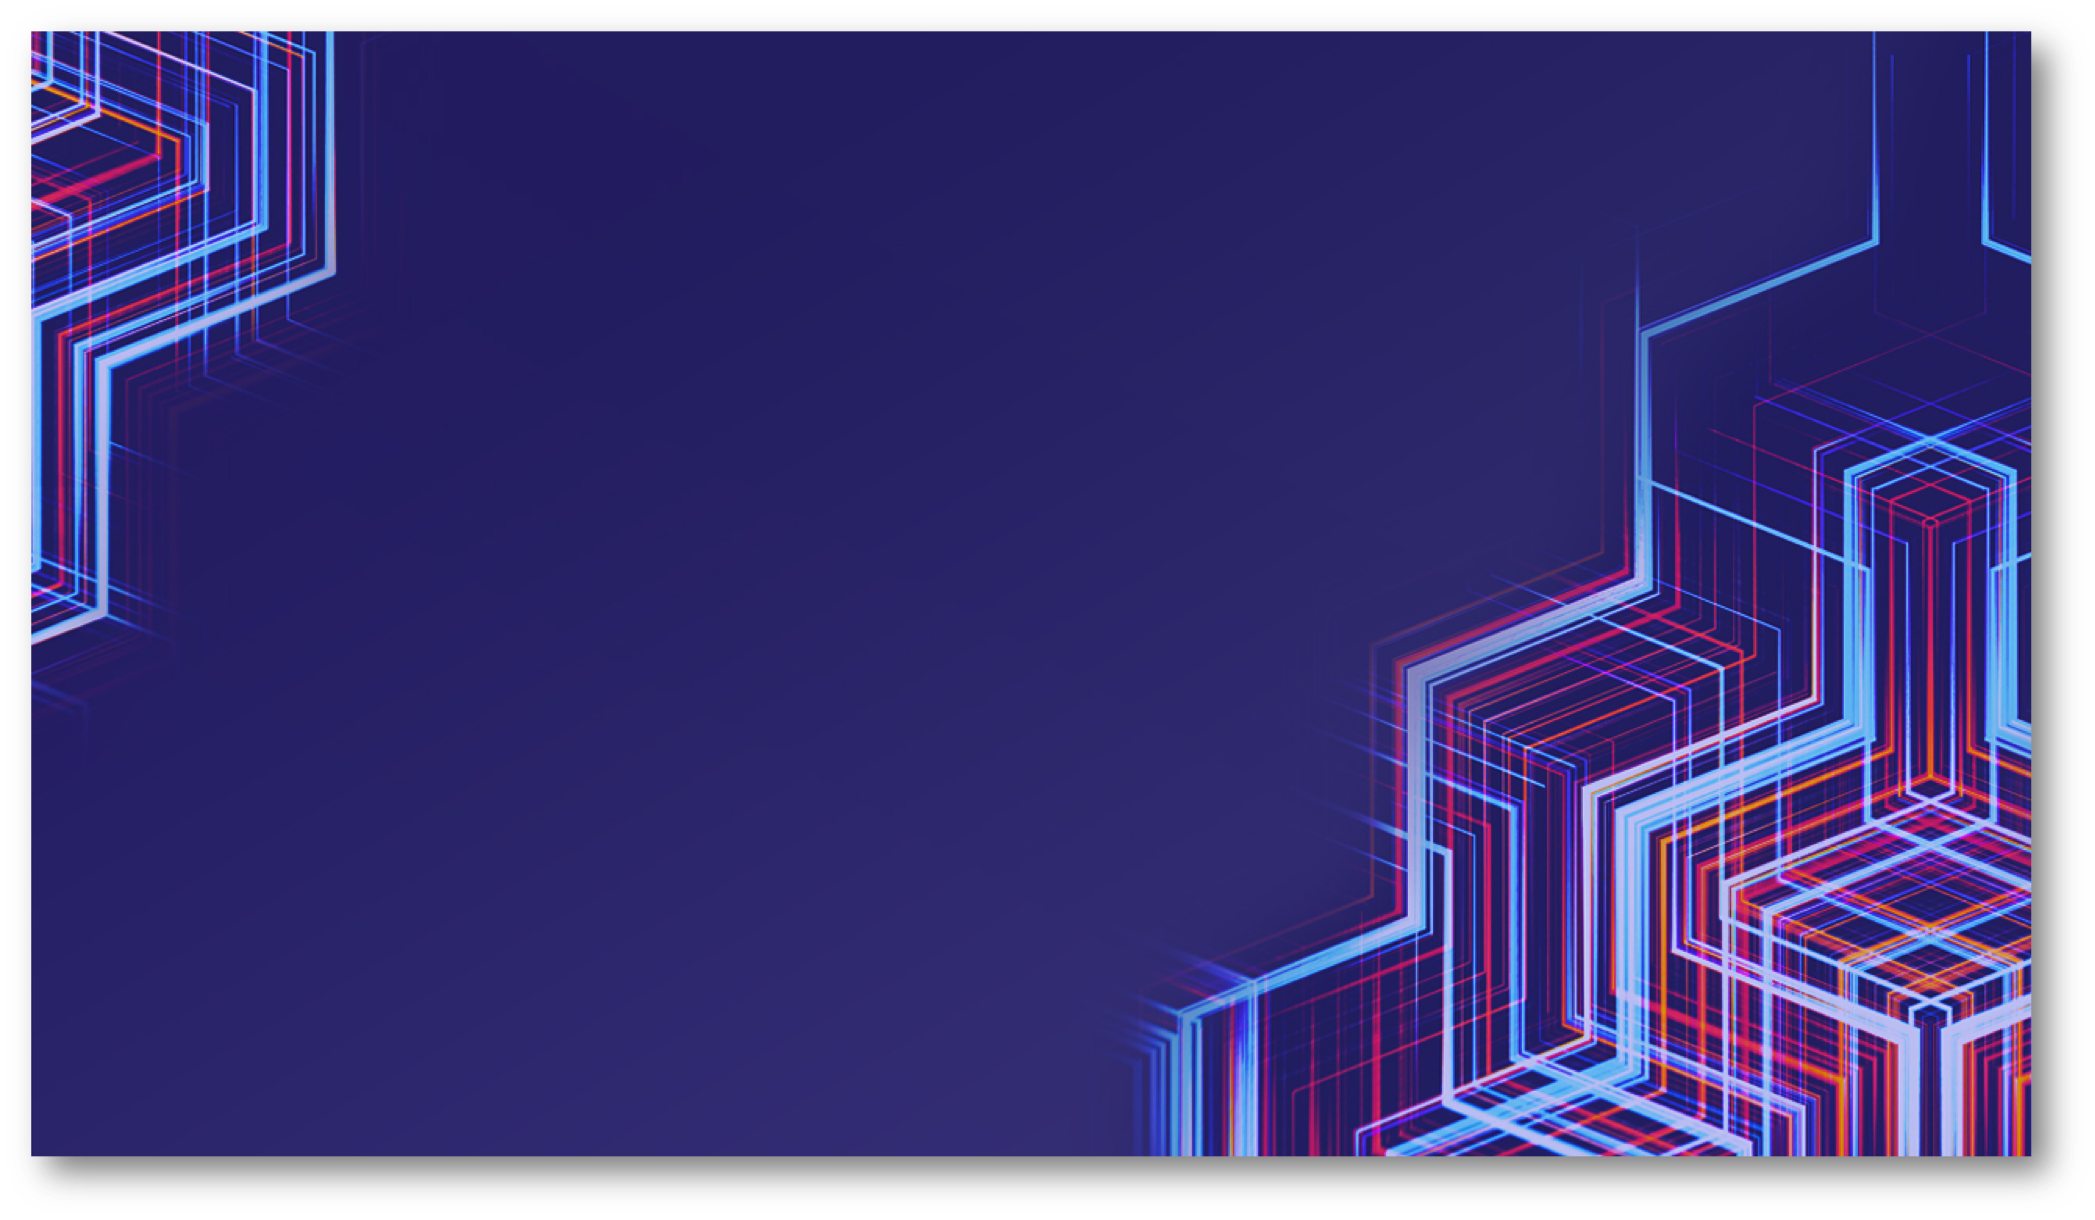
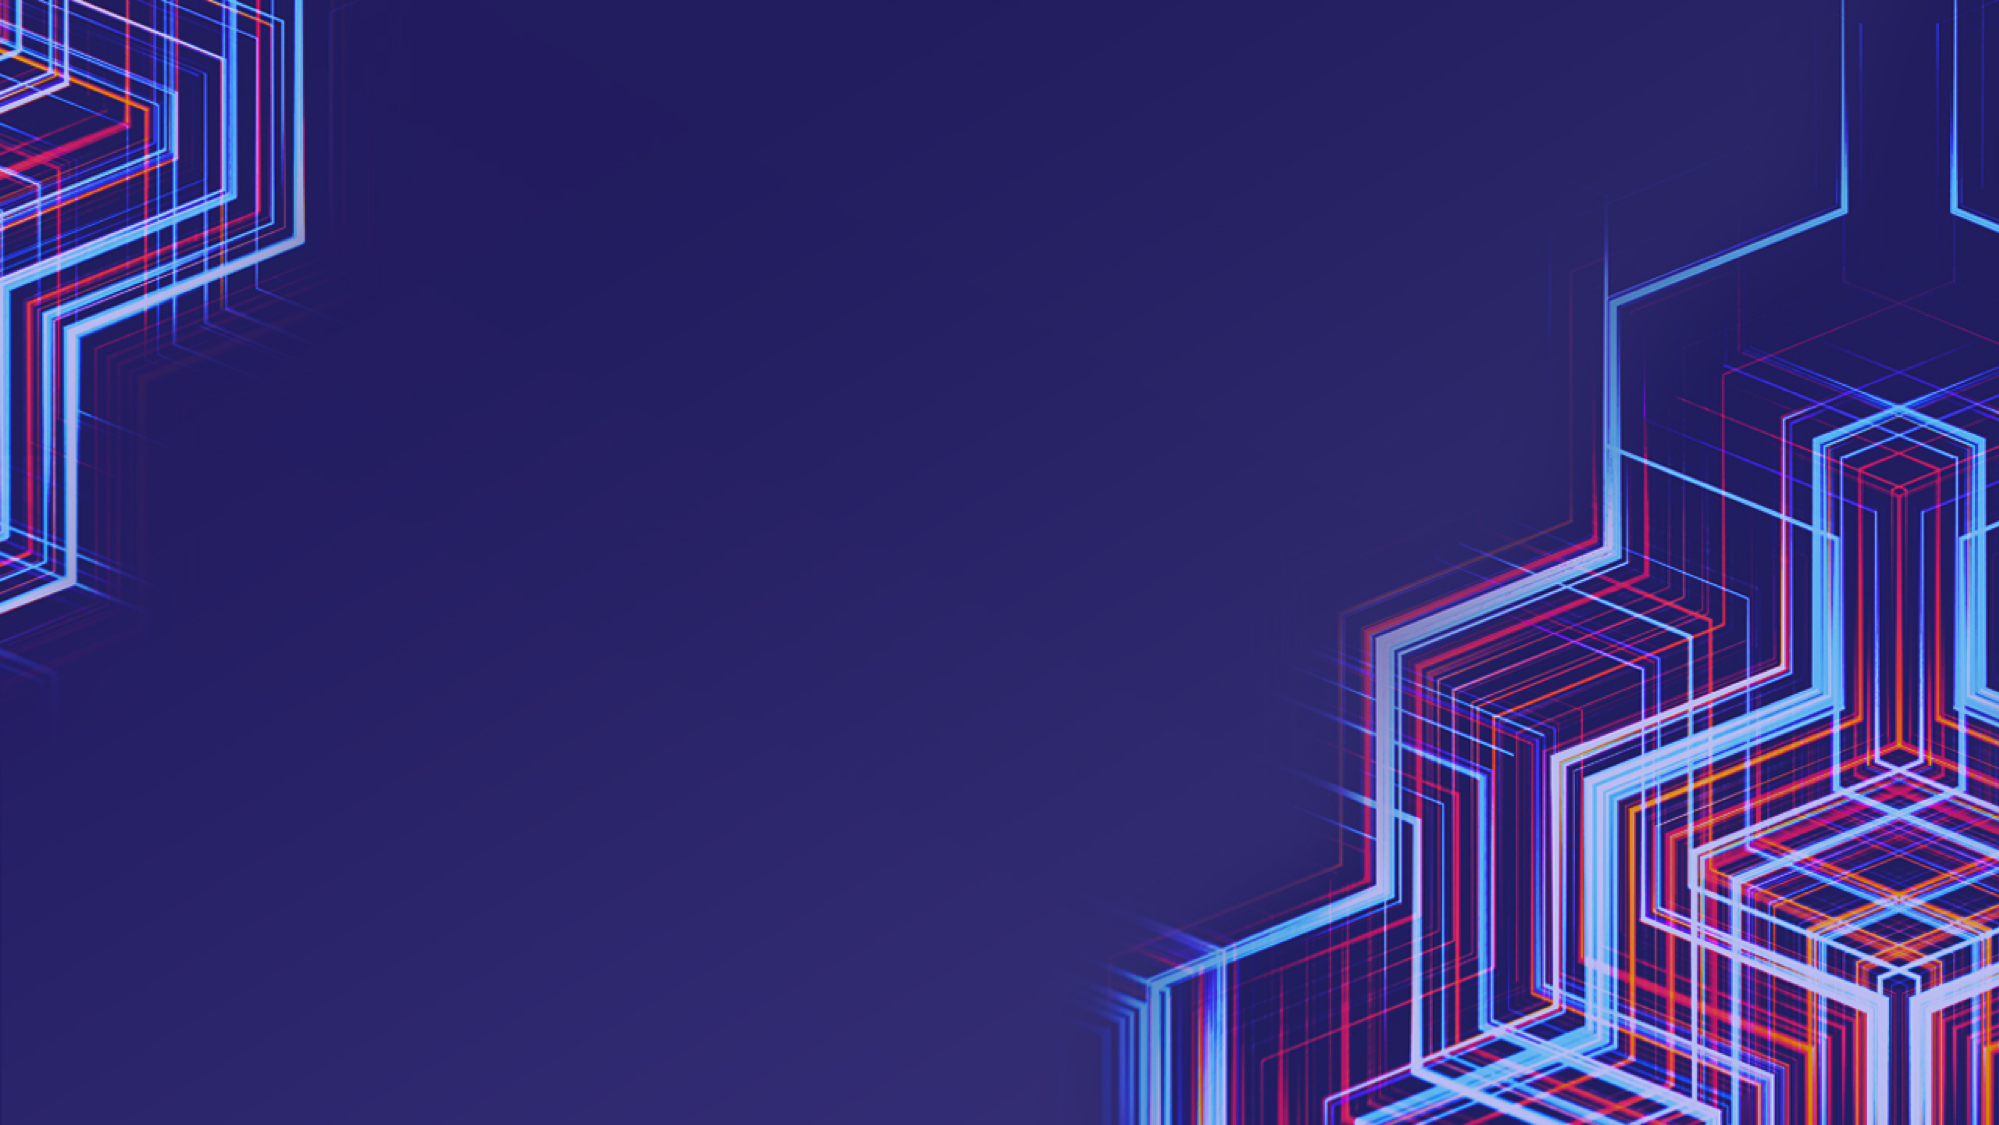
remove duplicat background

diff --git a/psdw-2019.html b/psdw-2019.html
@@ -26,9 +26,7 @@
 	<body>
 		<div class="reveal">
 			<div class="slides">
-				<div class="slides">
-					<section data-markdown="PSDW.md"></section>
-				</div>
+				<section data-markdown="PSDW.md"></section>
 			</div>
 		</div>
 

diff --git a/PSDW.md b/PSDW.md
@@ -45,7 +45,7 @@
 
 ---
 
-<!-- .slide: data-background="./img/2019/psdw/bg-5.png" -->
+<!-- .slide: data-background="./img/2019/psdw/bg-1.png" -->
 
 ## Headline
 
@@ -54,5 +54,3 @@
 <aside class="notes">
   talking points.
 </aside>
-
----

___

**What is needed:** Lines from the records above that hold "class" are the ones to list.

**Exercise answer:**
 		<div class="reveal">
 			<div class="slides">
-				<div class="slides">
 <aside class="notes">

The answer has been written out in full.